- HOW TO COMPLETE THIS TASK
Exactly as shown below, retype every line of the data.

(Detected change data)
━━━━━━━━━━━━━━━━━━━━

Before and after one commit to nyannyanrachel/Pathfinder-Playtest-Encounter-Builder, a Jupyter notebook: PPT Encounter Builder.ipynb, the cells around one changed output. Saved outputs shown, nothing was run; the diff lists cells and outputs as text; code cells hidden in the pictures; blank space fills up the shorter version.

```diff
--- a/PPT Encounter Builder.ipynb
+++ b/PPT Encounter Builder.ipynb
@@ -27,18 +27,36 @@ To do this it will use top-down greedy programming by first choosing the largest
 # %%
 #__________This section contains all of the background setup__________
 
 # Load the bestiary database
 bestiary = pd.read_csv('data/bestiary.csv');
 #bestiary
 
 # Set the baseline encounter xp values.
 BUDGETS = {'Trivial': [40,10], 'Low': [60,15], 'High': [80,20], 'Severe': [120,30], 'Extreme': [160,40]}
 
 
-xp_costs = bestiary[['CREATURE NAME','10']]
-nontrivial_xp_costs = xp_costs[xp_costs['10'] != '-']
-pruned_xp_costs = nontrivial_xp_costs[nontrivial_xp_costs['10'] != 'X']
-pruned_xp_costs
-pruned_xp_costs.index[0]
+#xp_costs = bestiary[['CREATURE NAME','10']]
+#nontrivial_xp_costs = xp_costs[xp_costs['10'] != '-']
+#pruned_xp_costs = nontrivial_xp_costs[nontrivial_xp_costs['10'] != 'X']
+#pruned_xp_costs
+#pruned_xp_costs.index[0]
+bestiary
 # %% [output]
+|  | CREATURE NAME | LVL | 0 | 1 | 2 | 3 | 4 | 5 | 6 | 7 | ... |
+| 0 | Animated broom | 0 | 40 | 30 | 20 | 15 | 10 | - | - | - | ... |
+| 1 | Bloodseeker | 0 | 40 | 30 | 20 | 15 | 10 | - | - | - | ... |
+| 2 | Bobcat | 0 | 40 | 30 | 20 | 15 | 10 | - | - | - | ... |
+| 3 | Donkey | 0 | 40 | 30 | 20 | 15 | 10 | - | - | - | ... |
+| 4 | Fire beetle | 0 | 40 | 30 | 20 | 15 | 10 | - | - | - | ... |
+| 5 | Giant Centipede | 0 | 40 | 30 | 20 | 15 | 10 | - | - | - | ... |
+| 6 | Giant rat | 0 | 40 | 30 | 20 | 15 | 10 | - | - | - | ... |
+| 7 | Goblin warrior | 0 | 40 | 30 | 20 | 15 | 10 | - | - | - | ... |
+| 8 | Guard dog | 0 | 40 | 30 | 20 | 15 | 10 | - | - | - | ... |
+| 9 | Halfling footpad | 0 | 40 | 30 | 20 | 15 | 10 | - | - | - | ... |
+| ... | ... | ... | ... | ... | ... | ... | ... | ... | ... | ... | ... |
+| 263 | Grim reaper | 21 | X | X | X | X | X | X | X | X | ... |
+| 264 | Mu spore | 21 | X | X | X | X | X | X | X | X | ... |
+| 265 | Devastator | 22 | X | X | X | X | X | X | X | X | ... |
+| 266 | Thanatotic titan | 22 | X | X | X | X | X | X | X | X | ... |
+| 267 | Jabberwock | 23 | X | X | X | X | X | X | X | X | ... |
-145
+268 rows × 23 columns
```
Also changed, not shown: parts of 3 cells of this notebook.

━━━━━━━━━━━━━━━━━━━━

- TASK ANSWER
Before and after one commit to nyannyanrachel/Pathfinder-Playtest-Encounter-Builder, a Jupyter notebook: PPT Encounter Builder.ipynb, the cells around one changed output. Saved outputs shown, nothing was run; the diff lists cells and outputs as text; code cells hidden in the pictures; blank space fills up the shorter version.

```diff
--- a/PPT Encounter Builder.ipynb
+++ b/PPT Encounter Builder.ipynb
@@ -27,18 +27,36 @@ To do this it will use top-down greedy programming by first choosing the largest
 # %%
 #__________This section contains all of the background setup__________
 
 # Load the bestiary database
 bestiary = pd.read_csv('data/bestiary.csv');
 #bestiary
 
 # Set the baseline encounter xp values.
 BUDGETS = {'Trivial': [40,10], 'Low': [60,15], 'High': [80,20], 'Severe': [120,30], 'Extreme': [160,40]}
 
 
-xp_costs = bestiary[['CREATURE NAME','10']]
-nontrivial_xp_costs = xp_costs[xp_costs['10'] != '-']
-pruned_xp_costs = nontrivial_xp_costs[nontrivial_xp_costs['10'] != 'X']
-pruned_xp_costs
-pruned_xp_costs.index[0]
+#xp_costs = bestiary[['CREATURE NAME','10']]
+#nontrivial_xp_costs = xp_costs[xp_costs['10'] != '-']
+#pruned_xp_costs = nontrivial_xp_costs[nontrivial_xp_costs['10'] != 'X']
+#pruned_xp_costs
+#pruned_xp_costs.index[0]
+bestiary
 # %% [output]
+|  | CREATURE NAME | LVL | 0 | 1 | 2 | 3 | 4 | 5 | 6 | 7 | ... |
+| 0 | Animated broom | 0 | 40 | 30 | 20 | 15 | 10 | - | - | - | ... |
+| 1 | Bloodseeker | 0 | 40 | 30 | 20 | 15 | 10 | - | - | - | ... |
+| 2 | Bobcat | 0 | 40 | 30 | 20 | 15 | 10 | - | - | - | ... |
+| 3 | Donkey | 0 | 40 | 30 | 20 | 15 | 10 | - | - | - | ... |
+| 4 | Fire beetle | 0 | 40 | 30 | 20 | 15 | 10 | - | - | - | ... |
+| 5 | Giant Centipede | 0 | 40 | 30 | 20 | 15 | 10 | - | - | - | ... |
+| 6 | Giant rat | 0 | 40 | 30 | 20 | 15 | 10 | - | - | - | ... |
+| 7 | Goblin warrior | 0 | 40 | 30 | 20 | 15 | 10 | - | - | - | ... |
+| 8 | Guard dog | 0 | 40 | 30 | 20 | 15 | 10 | - | - | - | ... |
+| 9 | Halfling footpad | 0 | 40 | 30 | 20 | 15 | 10 | - | - | - | ... |
+| ... | ... | ... | ... | ... | ... | ... | ... | ... | ... | ... | ... |
+| 263 | Grim reaper | 21 | X | X | X | X | X | X | X | X | ... |
+| 264 | Mu spore | 21 | X | X | X | X | X | X | X | X | ... |
+| 265 | Devastator | 22 | X | X | X | X | X | X | X | X | ... |
+| 266 | Thanatotic titan | 22 | X | X | X | X | X | X | X | X | ... |
+| 267 | Jabberwock | 23 | X | X | X | X | X | X | X | X | ... |
-145
+268 rows × 23 columns
```
Also changed, not shown: parts of 3 cells of this notebook.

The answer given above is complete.